Several Islamic groups claimed responsibility for the killing of Mumcu, a relentless campaigner against Islamic radicalism. The most likely candidate was The Islamic Liberation Organisation, which has killed secularist authors before.
'The caller said it was to punish him,' said a colleague at Mumcu's newspaper, the respected left-wing daily Cumhuriyet, where staff were in shock and tearful mourning after the 50-year-old veteran's death near his house in Ankara.
Turkish leaders may have been at the receiving end of his merciless pen but they all condemned the killing, including those of the the pro-Islamic Welfare Party.
State television devoted the first 40 minutes of its main evening news to the murder, clearly hinting, despite a recent official thaw between Ankara and Tehran, that responsibility might lie with Islamic revolutionary radicals in Iran.
Mumcu's prolific output of books and his daily front-page column made him the most important left-wing commentator in the country.
His controversial - but meticulously researched - articles never failed to name names.
Most recently, he had been working on a book that claimed to link Turkey's Kurdish guerrillas to the secret police, who are supposed to be fighting them. The scope of his targets was wide.

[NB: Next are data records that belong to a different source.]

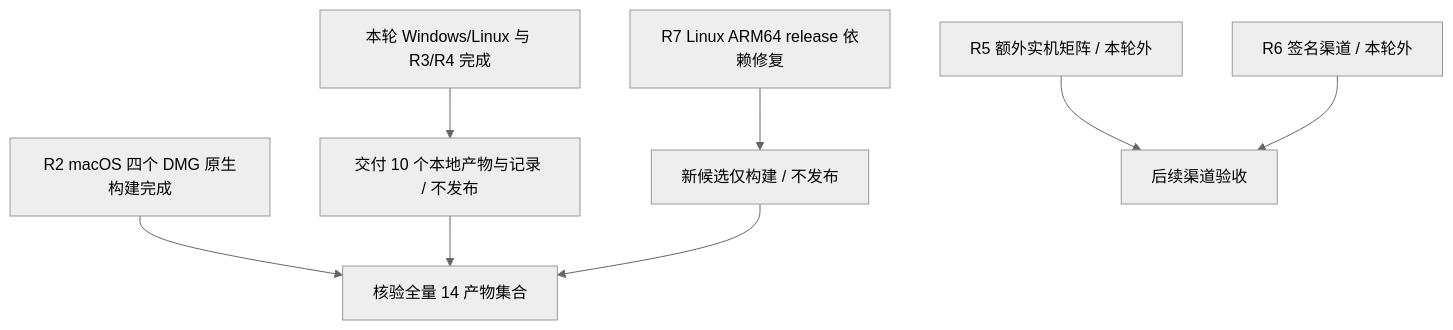
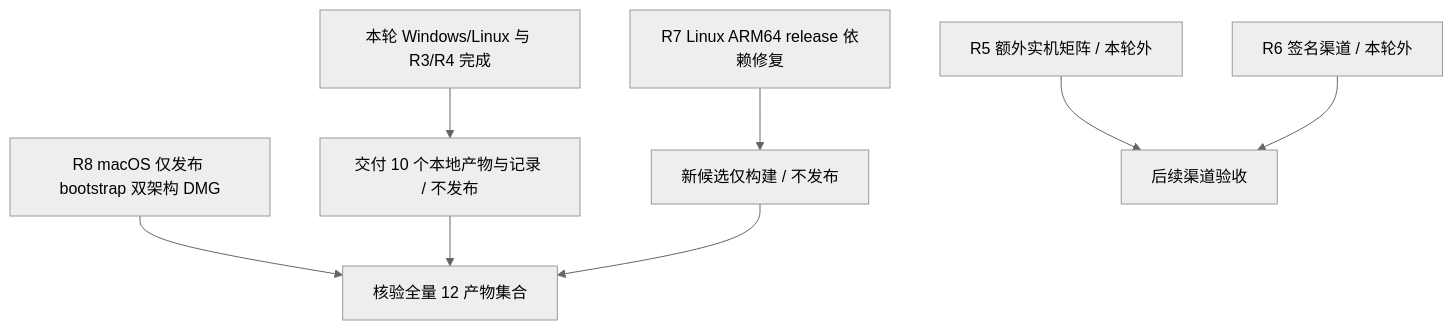
One commit to owent/xresconv-gui changed the diagram in docs/plan/08-release-follow-up.md. Above: the diagram before and after it, drawn with Mermaid (neutral theme). The commit also changed other lines of this file and 24 other files, not shown here.

````diff
--- a/docs/plan/08-release-follow-up.md
+++ b/docs/plan/08-release-follow-up.md
@@ -24,10 +24,10 @@
 ```mermaid
 flowchart TD
     Local[本轮 Windows/Linux 与 R3/R4 完成] --> Deliver[交付 10 个本地产物与记录 / 不发布]
-    Mac[R2 macOS 四个 DMG 原生构建完成] --> Full
-    Deliver --> Full[核验全量 14 产物集合]
+    Mac[R8 macOS 仅发布 bootstrap 双架构 DMG] --> Full
+    Deliver --> Full[核验全量 12 产物集合]
     Fix[R7 Linux ARM64 release 依赖修复] --> CI[新候选仅构建 / 不发布]
     CI --> Full
     R5[R5 额外实机矩阵 / 本轮外] --> Future[后续渠道验收]
     R6[R6 签名渠道 / 本轮外] --> Future
 ```
````
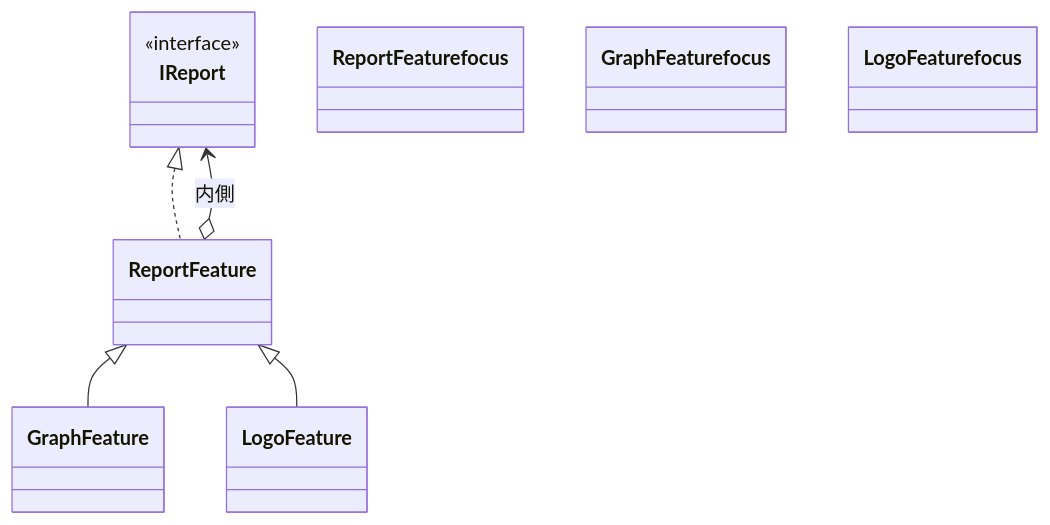
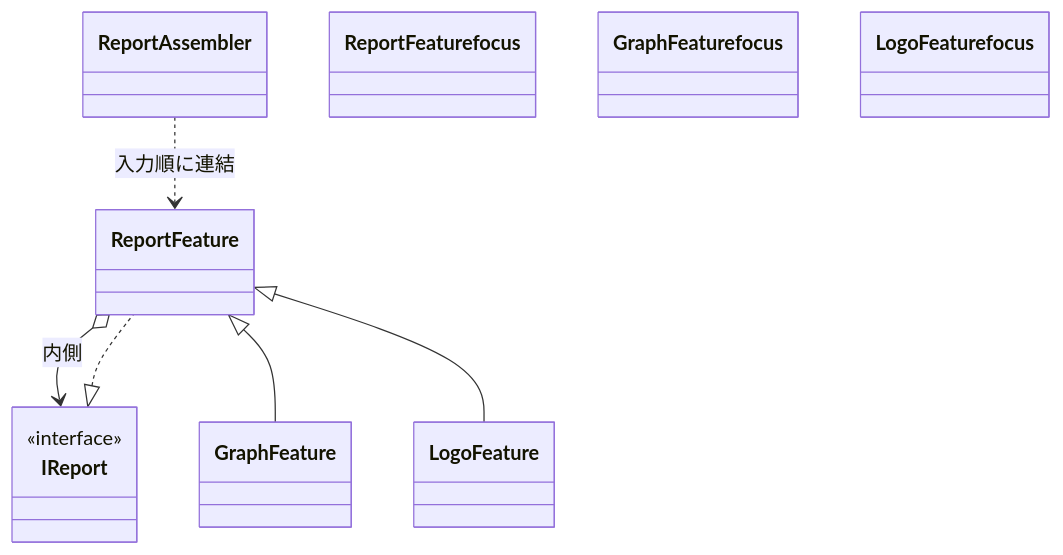
Before and after one commit to kumachan1101-pixel/DesignPattern: the seventh of 18 diagrams in kindle/design-patterns/output/chapter11.md, drawn with Mermaid. The commit also changed other lines of this file and 26 other files, not shown here.

````diff
--- a/kindle/design-patterns/output/chapter11.md
+++ b/kindle/design-patterns/output/chapter11.md
@@ -1187,15 +1241,17 @@
 ```mermaid
 classDiagram
+    class ReportAssembler
     class IReport { <<interface>> }
     class ReportFeature
     class GraphFeature
     class LogoFeature
+    ReportAssembler ..> ReportFeature : 入力順に連結
     IReport <|.. ReportFeature
     ReportFeature o--> IReport : 内側
     ReportFeature <|-- GraphFeature
     ReportFeature <|-- LogoFeature
     class ReportFeature focus
     class GraphFeature focus
     class LogoFeature focus
     classDef focus fill:#FFF2CC,stroke:#D6B656,stroke-width:2px
 ```
````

He wrote about not just Kurdish guerrillas, Islamic extremists and Turkish police methods - he was arrested after the 1971 coup - but also Turkey's powerful drug gangs, foreign intelligence agencies and the need for Turkey to distance itself from Nato.